We also measured the thermal conductivity by time-domain thermoreflectance (Supplementary Note 3). A 100-fs-wide pump laser pulse (~400 nm center wavelength) was used to instantly heat up the surface of an aluminum-coated sample, the cooling of which was then monitored using a probe pulse (800 nm) as a function of delay time between the pulses (Fig. 2c and Supplementary Fig. 6)31. Subsequently, the cooling curves were fitted to a standard two-dimensional heat transfer model to get the sample thermal conductivity (Fig. 2c, d and Supplementary Note 3). In order to increase the signal-to-noise ratio, modulated heating was applied by electro-optical modulation of pump power, which resulted in a complex signal with its amplitude and phase recorded by a lock-in amplifier. Both the amplitude and phase signals were used for model fitting. The excellent agreement between amplitude and phase fitting confirmed the measurement reliability (Fig. 2d and Supplementary Fig. 7). Changing the fitted thermal conductivity by 20% led to a large discrepancy between the simulated and measured curves, further indicating good experimental sensitivity (Fig. 2d and Supplementary Fig. 8). The reported value in Fig. 3 was obtained as an average of 20 experiments at 3 and 6 MHz modulation. See Supplementary Note 3 for more details including the specific sample and laser parameters used.

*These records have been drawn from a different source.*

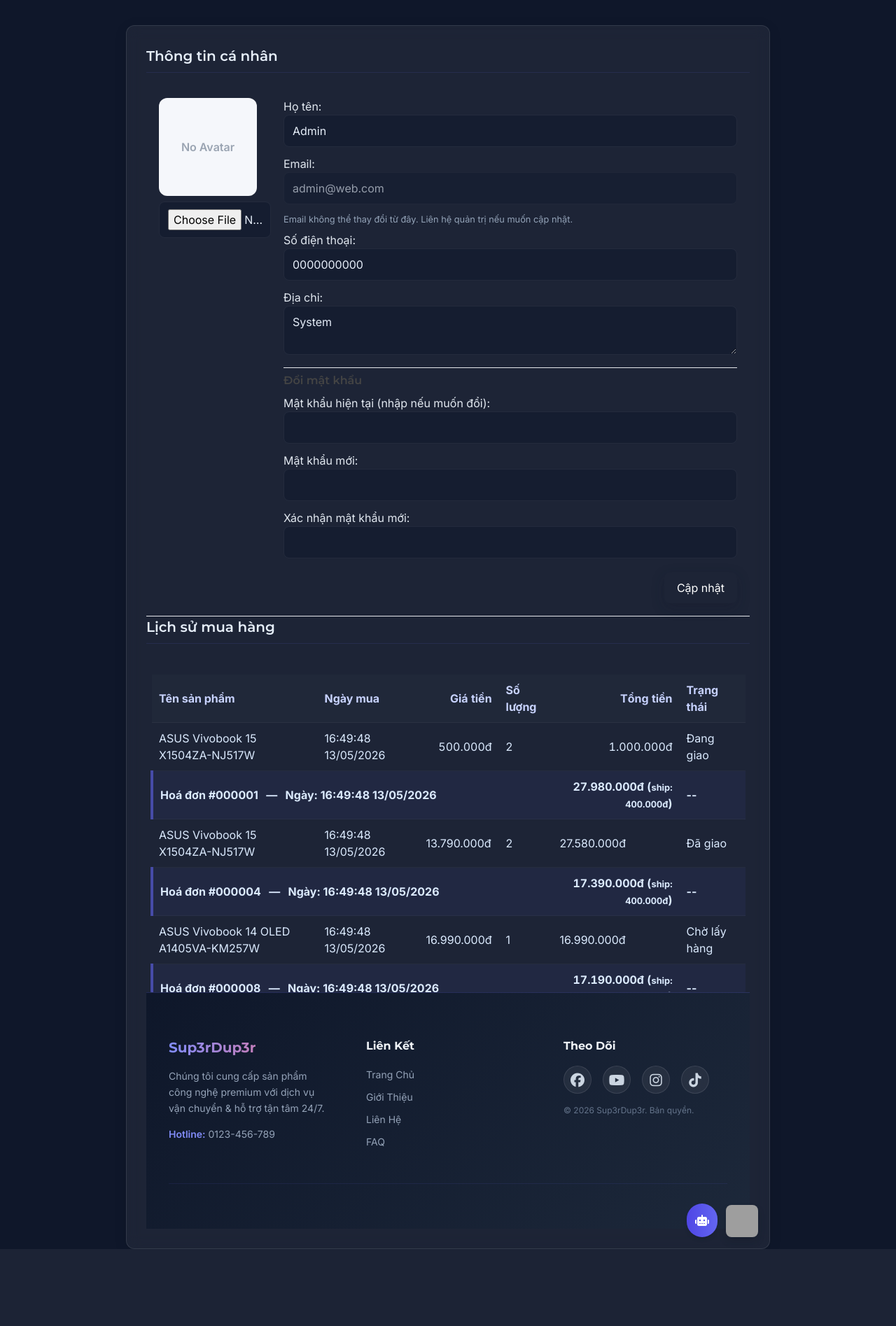
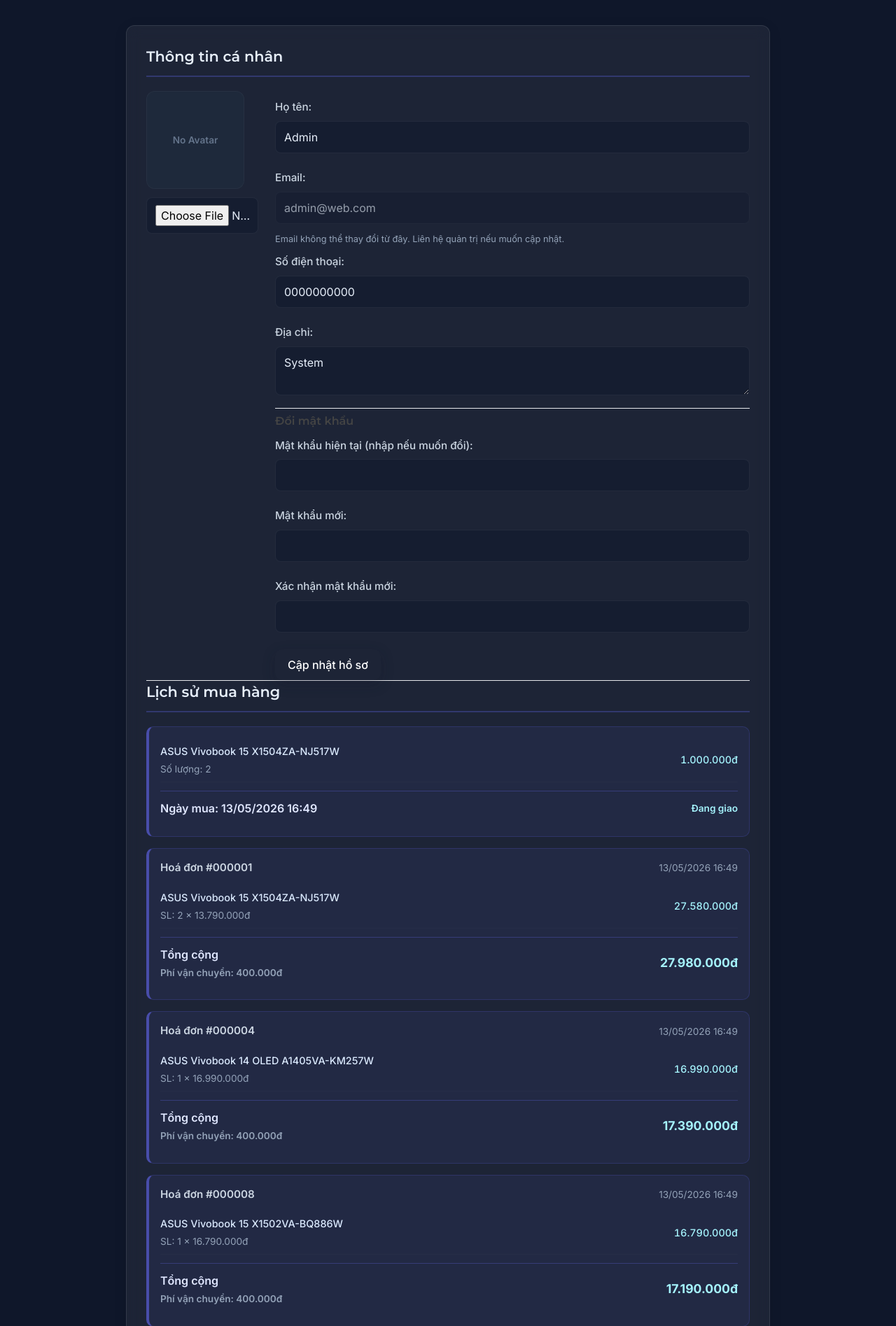
Before and after one commit to tda234574534243/sell-shop-SPU, a PHP site: page /sell-shop-SPU/user.php in a window 1280 px wide. Shown: the part 82-1977 px from the top of the page at 70% size. Before the commit the page ends 1867 px from the top, so only its background shows below. Run offline with PHP 8.4, Linux system fonts and the light colour scheme; the visitor is signed in with stand-in values (Sample User, id 1); data comes from the database, SQL or seed files in the repository; data that the repository does not hold is empty; some libraries are stand-ins or nearby versions; grey boxes are pictures that could not be loaded.

Commit message:
patch ui user profile

```diff
--- a/user.php
+++ b/user.php
@@ -3,7 +3,7 @@
 <?php include('template/toastMess.php') ?>
 
 <style>
-    /* Use site defaults; remove forced white backgrounds so page matches Tailwind/glass theme */
+    /* Mobile-first responsive design for user profile */
     body {
         font-family: Inter, 'Segoe UI', Tahoma, Geneva, Verdana, sans-serif;
         margin: 0;
@@ -12,18 +12,44 @@
     }
 
     .main__container {
+        max-width: 100%;
+        margin: 16px;
+        padding: 16px;
+        border-radius: 12px;
+    }
+    @media screen and (min-width: 768px) {
+        .main__container {
             max-width: 920px;
             margin: 36px auto;
             padding: 28px;
-        border-radius: 12px;
+        }
     }
 
     h2 {
         color: #e6eef9;
-        border-bottom: 1px solid rgba(99,102,241,0.12);
-        padding-bottom: 8px;
-        margin-bottom: 18px;
-        font-size: 1.25rem;
+        border-bottom: 2px solid rgba(99,102,241,0.3);
+        padding-bottom: 12px;
+        margin-bottom: 20px;
+        margin-top: 24px;
+        font-size: 1.3rem;
+        font-weight: 600;
+    }
+    h2:first-of-type { margin-top: 0; }
+
+    h3 {
+        color: #cbd5e1;
+        font-size: 1rem;
+        font-weight: 600;
+        margin: 16px 0 12px 0;
+    }
+
+    label {
+        display: block;
+        color: #cbd5e1;
+        font-size: 0.95rem;
+        font-weight: 500;
+        margin-bottom: 8px;
+        margin-top: 12px;
     }
 
     form input[type="text"],
@@ -39,6 +65,21 @@
         transition: border 0.18s ease, box-shadow 0.18s ease;
         background: rgba(15,23,42,0.45);
         color: #e6eef9;
+        font-size: 16px;
+        box-sizing: border-box;
+    }
+
+    @media screen and (max-width: 640px) {
+        form input[type="text"],
+        form input[type="email"],
+        form input[type="password"],
+        form textarea,
+        form input[type="file"] {
+            padding: 14px 14px;
+            font-size: 16px;
+            min-height: 48px;
+            border-radius: 10px;
+        }
     }
 
     /* Visually mute readonly email field to indicate non-editable */
@@ -54,25 +95,77 @@
     form textarea:focus {
         border-color: rgba(99,102,241,0.9);
         outline: none;
+        box-shadow: 0 0 0 2px rgba(99,102,241,0.15);
     }
 
     form button {
+        min-height: 44px;
         padding: 10px 18px;
         background-color: linear-gradient(90deg,#6366f1,#4f46e5);
         color: white;
         border: none;
-        border-radius: 8px;
+        border-radius: 10px;
         cursor: pointer;
         transition: background 0.18s ease, transform 0.08s ease;
         box-shadow: 0 6px 18px rgba(20,20,40,0.25);
+        font-size: 16px;
+        font-weight: 500;
+        width: auto;
+    }
+
+    @media screen and (max-width: 640px) {
+        form button {
+            width: 100%;
+            min-height: 48px;
+            padding: 14px 20px;
+            font-size: 16px;
+        }
     }
 
     form button:hover { transform: translateY(-1px); }
+
+    /* Profile Grid - Single column on mobile, 2 cols on desktop */
+    .profile-grid {
+        display: flex;
+        flex-direction: column;
+        gap: 20px;
+    }
+    @media screen and (min-width: 768px) {
+        .profile-grid {
+            display: grid;
+            grid-template-columns: 160px 1fr;
+            gap: 24px;
+            align-items: start;
+        }
+    }
+
+    .avatar-box {
+        display: flex;
+        flex-direction: column;
+        gap: 12px;
+    }
+    .avatar-box img {
+        width: 100%;
+        max-width: 140px;
+        height: auto;
+        aspect-ratio: 1;
+        object-fit: cover;
+        border-radius: 12px;
+        border: 1px solid rgba(255,255,255,0.04);
+    }
+    @media screen and (max-width: 640px) {
+        .avatar-box img {
+            max-width: 120px;
+        }
+    }
+
+    .profile-card { padding: 0; background: transparent; border-radius: 10px; }
 
     table {
         width: 100%;
         border-collapse: collapse;
         margin-top: 20px;
+        display: none;
     }
 
     table th, table td {
@@ -91,12 +184,90 @@
         background-color: rgba(255,255,255,0.02);
     }
 
-    /* Orders improvements */
-    .orders-wrap { max-height: 480px; overflow-y: auto; border-radius:8px; padding:6px; }
-    .invoice-row { background: rgba(99,102,241,0.06); font-weight:700; border-left: 4px solid rgba(99,102,241,0.6); }
-    .money, .currency { text-align: right; font-variant-numeric: tabular-nums; }
-    .line-item { background: transparent; }
-    .empty-note { color: #94a3b8; font-size:0.95rem; padding:12px 6px; }
+    /* Mobile card-based order display */
+    .orders-wrap {
+        max-height: none;
+        overflow-y: visible;
+        border-radius: 0;
+        padding: 0;
+    }
+    .order-card {
+        background: rgba(99,102,241,0.08);
+        border: 1px solid rgba(99,102,241,0.2);
+        border-left: 4px solid rgba(99,102,241,0.6);
+        border-radius: 10px;
+        padding: 16px;
+        margin-bottom: 16px;
+    }
+    .order-card-header {
+        display: flex;
+        justify-content: space-between;
+        align-items: center;
+        margin-bottom: 12px;
+    }
+    .order-card-title {
+        font-weight: 600;
+        color: #cbd5e1;
+        font-size: 0.95rem;
+    }
+    .order-card-date {
+        color: #94a3b8;
+        font-size: 0.85rem;
+    }
+    .order-card-items {
+        display: flex;
+        flex-direction: column;
+        gap: 12px;
+    }
+    .order-item {
+        display: flex;
+        justify-content: space-between;
+        align-items: center;
+        padding: 8px 0;
+        border-bottom: 1px solid rgba(255,255,255,0.02);
+        font-size: 0.9rem;
+    }
+    .order-item-left {
+        flex: 1;
+    }
+    .order-item-name {
+        color: #dbeafe;
+        font-weight: 500;
+        margin-bottom: 4px;
+    }
+    .order-item-qty {
+        color: #94a3b8;
+        font-size: 0.85rem;
+    }
+    .order-item-right {
+        text-align: right;
+        color: #a5f3fc;
+        font-weight: 500;
+        font-variant-numeric: tabular-nums;
+    }
+    .order-status {
+        color: #a5f3fc;
+        font-size: 0.85rem;
+    }
+    .order-total {
+        display: flex;
+        justify-content: space-between;
+        align-items: center;
+        padding: 12px 0;
+        margin-top: 12px;
+        border-top: 1px solid rgba(99,102,241,0.3);
+        font-weight: 600;
+        color: #e0e7ff;
+    }
+    .empty-note {
+        color: #94a3b8;
+        font-size: 0.95rem;
+        padding: 20px 16px;
+        text-align: center;
+        background: rgba(30,41,59,0.5);
+        border-radius: 10px;
+        border: 1px dashed rgba(255,255,255,0.05);
+    }
 
     @media screen and (max-width: 600px) {
         .main__container { padding: 20px; }
@@ -105,11 +276,6 @@
         table td { text-align: right; padding-left: 50%; position: relative; }
         table td::before { content: attr(data-label); position: absolute; left: 10px; width: 45%; font-weight: bold; text-align: left; }
     }
-
-    /* Profile layout tweaks */
-    .profile-grid { display: grid; grid-template-columns: 160px 1fr; gap: 18px; align-items: start; }
-    .avatar-box img { width: 140px; height: 140px; object-fit: cover; border-radius: 12px; border: 1px solid rgba(255,255,255,0.04); }
-    .profile-card { padding: 18px; background: transparent; border-radius: 10px; }
 </style>
 
 <div class="main__container glass-effect soft-shadow">
@@ -143,10 +309,11 @@
                 <?php if (!empty($user['Avatar'])): ?>
                     <img src="<?= htmlspecialchars($user['Avatar']) ?>" alt="Avatar">
                 <?php else: ?>
-                    <div style="width:140px;height:140px;background:#f5f7fb;display:flex;align-items:center;justify-content:center;border-radius:12px;margin-bottom:8px;color:#9aa4b2;font-weight:600;">No Avatar</div>
+                    <div style="width:100%;max-width:140px;aspect-ratio:1;background:#1e293b;display:flex;align-items:center;justify-content:center;border-radius:12px;color:#64748b;font-weight:600;font-size:0.85rem;border:1px solid rgba(255,255,255,0.04);">No Avatar</div>
                 <?php endif; ?>
                 <input type="file" name="Avatar" accept="image/*">
             </div>
+            <div style="flex:1;">
 
             <div>
                 <label for="HoTen">Họ tên:</label>
@@ -173,8 +340,8 @@
                 <label for="ConfirmPassword">Xác nhận mật khẩu mới:</label>
                 <input type="password" name="ConfirmPassword">
 
-                <div style="display:flex;justify-content:flex-end;margin-top:8px;">
-                    <button type="submit">Cập nhật</button>
+                <div style="margin-top:12px;">
+                    <button type="submit">Cập nhật hồ sơ</button>
                 </div>
             </div>
         </div>
@@ -185,24 +352,34 @@
 
     <h2>Lịch sử mua hàng</h2>
     <div class="orders-wrap">
-    <table>
-        <tr>
-            <th>Tên sản phẩm</th><th>Ngày mua</th><th class="money">Giá tiền</th><th>Số lượng</th><th class="money">Tổng tiền</th><th>Trạng thái</th>
-        </tr>
-        <?php $hasRows = false; while ($row = $orders1->fetch_assoc()): $hasRows = true; ?>
-        <tr class="line-item">
-            <td data-label="Tên sản phẩm"><?= htmlspecialchars($row['TenSP']) ?></td>
-            <td data-label="Ngày mua"><?= date_format(new DateTime($row['NgayMua']), "H:i:s d/m/Y") ?></td>
-            <td data-label="Giá tiền" class="money currency"><?= number_format($row['GiaTien'], 0, ',', '.') ?>đ</td>
-            <td data-label="Số lượng"><?= intval($row['SoLuong']) ?></td>
-            <td data-label="Tổng tiền" class="money currency"><?= number_format($row['GiaTien']*$row['SoLuong'], 0, ',', '.') ?>đ</td>
-            <td data-label="Trạng thái"><?= htmlspecialchars($row['State']) ?></td>
-        </tr>
-        <?php endwhile; if (!$hasRows): ?>
-            <tr><td colspan="6" class="empty-note">Không có đặt hàng chờ xử lý.</td></tr>
+    <?php
+        // Display pending cart items
+        $hasRows = false;
+        while ($row = $orders1->fetch_assoc()):
+            $hasRows = true;
+    ?>
+        <div class="order-card">
+            <div class="order-card-items">
+                <div class="order-item">
+                    <div class="order-item-left">
+                        <div class="order-item-name"><?= htmlspecialchars($row['TenSP']) ?></div>
+                        <div class="order-item-qty">Số lượng: <?= intval($row['SoLuong']) ?></div>
+                    </div>
+                    <div class="order-item-right"><?= number_format($row['GiaTien']*$row['SoLuong'], 0, ',', '.') ?>đ</div>
+                </div>
+            </div>
+            <div class="order-total">
+                <span>Ngày mua: <?= date_format(new DateTime($row['NgayMua']), "d/m/Y H:i") ?></span>
+                <span class="order-status"><?= htmlspecialchars($row['State']) ?></span>
+            </div>
+        </div>
+    <?php endwhile;
+    if (!$hasRows): ?>
+        <div class="empty-note">Không có đặt hàng chờ xử lý.</div>
     <?php endif; ?>
+
     <?php
-            // Group lsMua rows by MaHD so we can show order total (which includes shipping stored in HoaDon.SoTien)
+        // Group lsMua rows by MaHD
         include_once('model/m_hoadon.php');
         $hoadonModel = new M_hoadon();
 
@@ -216,7 +393,6 @@
         foreach ($lsRows as $maHD => $group) {
             // compute sum of line items
             $sumItems = 0;
-                $applyShip = 0;
             foreach ($group['items'] as $it) {
                 $sumItems += floatval($it['GiaTien']) * intval($it['SoLuong']);
             }
@@ -234,7 +410,7 @@
                 }
             }
 
-                // determine if shipping fee applies for this invoice (any unit price > threshold)
+            // determine if shipping fee applies
             $appliedFee = 0;
             if ($shippingFee > 0) {
                 foreach ($group['items'] as $it) {
@@ -246,31 +422,36 @@
             }
 
             $orderTotal = $sumItems + $appliedFee;
-
-                // show a summary row for the order (total includes shipping)
     ?>
-                <tr class="invoice-row">
-                    <td colspan="4">Hoá đơn #<?= htmlspecialchars($maHD) ?> &nbsp; — &nbsp; Ngày: <?= date_format(new DateTime($group['date']), "H:i:s d/m/Y") ?></td>
-                    <td class="money currency"><?= number_format($orderTotal,0,',','.') ?>đ <?php if($appliedFee>0) echo "(<small>ship: " . number_format($appliedFee,0,',','.') . "đ</small>)"; ?></td>
-                    <td>--</td>
-                </tr>
+        <div class="order-card">
+            <div class="order-card-header">
+                <div class="order-card-title">Hoá đơn #<?= htmlspecialchars($maHD) ?></div>
+                <div class="order-card-date"><?= date_format(new DateTime($group['date']), "d/m/Y H:i") ?></div>
+            </div>
+            <div class="order-card-items">
+    <?php foreach ($group['items'] as $item): ?>
+                <div class="order-item">
+                    <div class="order-item-left">
+                        <div class="order-item-name"><?= htmlspecialchars($item['TenSP']) ?></div>
+                        <div class="order-item-qty">SL: <?= $item['SoLuong'] ?> × <?= number_format($item['GiaTien'], 0, ',', '.') ?>đ</div>
+                    </div>
+                    <div class="order-item-right"><?= number_format($item['GiaTien']*$item['SoLuong'], 0, ',', '.') ?>đ</div>
+                </div>
+    <?php endforeach; ?>
+            </div>
+            <div class="order-total">
+                <div>
+                    <span>Tổng cộng</span>
+                    <?php if($appliedFee>0): ?>
+                    <div style="font-size:0.85rem;color:#94a3b8;margin-top:4px;">Phí vận chuyển: <?= number_format($appliedFee,0,',','.') ?>đ</div>
+                    <?php endif; ?>
+                </div>
+                <div style="font-size:1.1rem;font-weight:700;color:#a5f3fc;"><?= number_format($orderTotal,0,',','.') ?>đ</div>
+            </div>
+        </div>
     <?php
-                // then show line items
-                foreach ($group['items'] as $item) {
-                    ?>
-                    <tr>
-                        <td data-label="Tên sản phẩm"><?= htmlspecialchars($item['TenSP']) ?></td>
-                        <td data-label="Ngày mua"><?= date_format(new DateTime($item['NgayMua']), "H:i:s d/m/Y") ?></td>
-                        <td data-label="Giá tiền"><?= number_format($item['GiaTien'], 0, ',', '.') ?>đ</td>
-                        <td data-label="Số lượng"><?= $item['SoLuong'] ?></td>
-                        <td data-label="Tổng tiền"><?= number_format($item['GiaTien']*$item['SoLuong'], 0, ',', '.') ?>đ</td>
-                        <td data-label="Trạng thái"><?= htmlspecialchars($item['State']) ?></td>
-                    </tr>
-                    <?php
-                }
         }
         $hoadonModel->close();
     ?>
-    </table>
 </div>
 <?php include('template/footer.php') ?>
```
Lines whose indentation alone changed are shown as unchanged.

Structural characterization

Synchrotron X-ray scattering measurements were used to characterize the film structures at various draw ratios. The experiments were performed at beamline sector 8-ID-E of the Advanced Photon Source, Argonne National Laboratory. See Supplementary Note 4 for details on orientation order parameters and effective crystallinity.

Thermal conductivity modelling

We employed a one-dimensional heat transfer model to compute the film thermal conductivity, which depends on the thermal conductivities of the crystalline and amorphous regions, as well as the amorphous fraction (η) in one periodic unit (amorphous length/period length). The period length was obtained from SAXS structure factor analysis (Supplementary Note 4), while the length of the amorphous region was estimated through the electron density distribution (Fig. 4f, inset and Supplementary Fig. 10) within one period. The experimentally obtained η was then fitted to a simple functional form \(C_1 \ast n^{C_2},\) where n denotes draw ratio. Variations of 40% were added to the fitting in order to account for film inhomogeneities and uncertainties involved in the SAXS measurement. The fitted η values lead to upper and lower bounds for the computed thermal conductivity at a given draw ratio (Fig. 3b). See Supplementary Note 5 for a detailed description.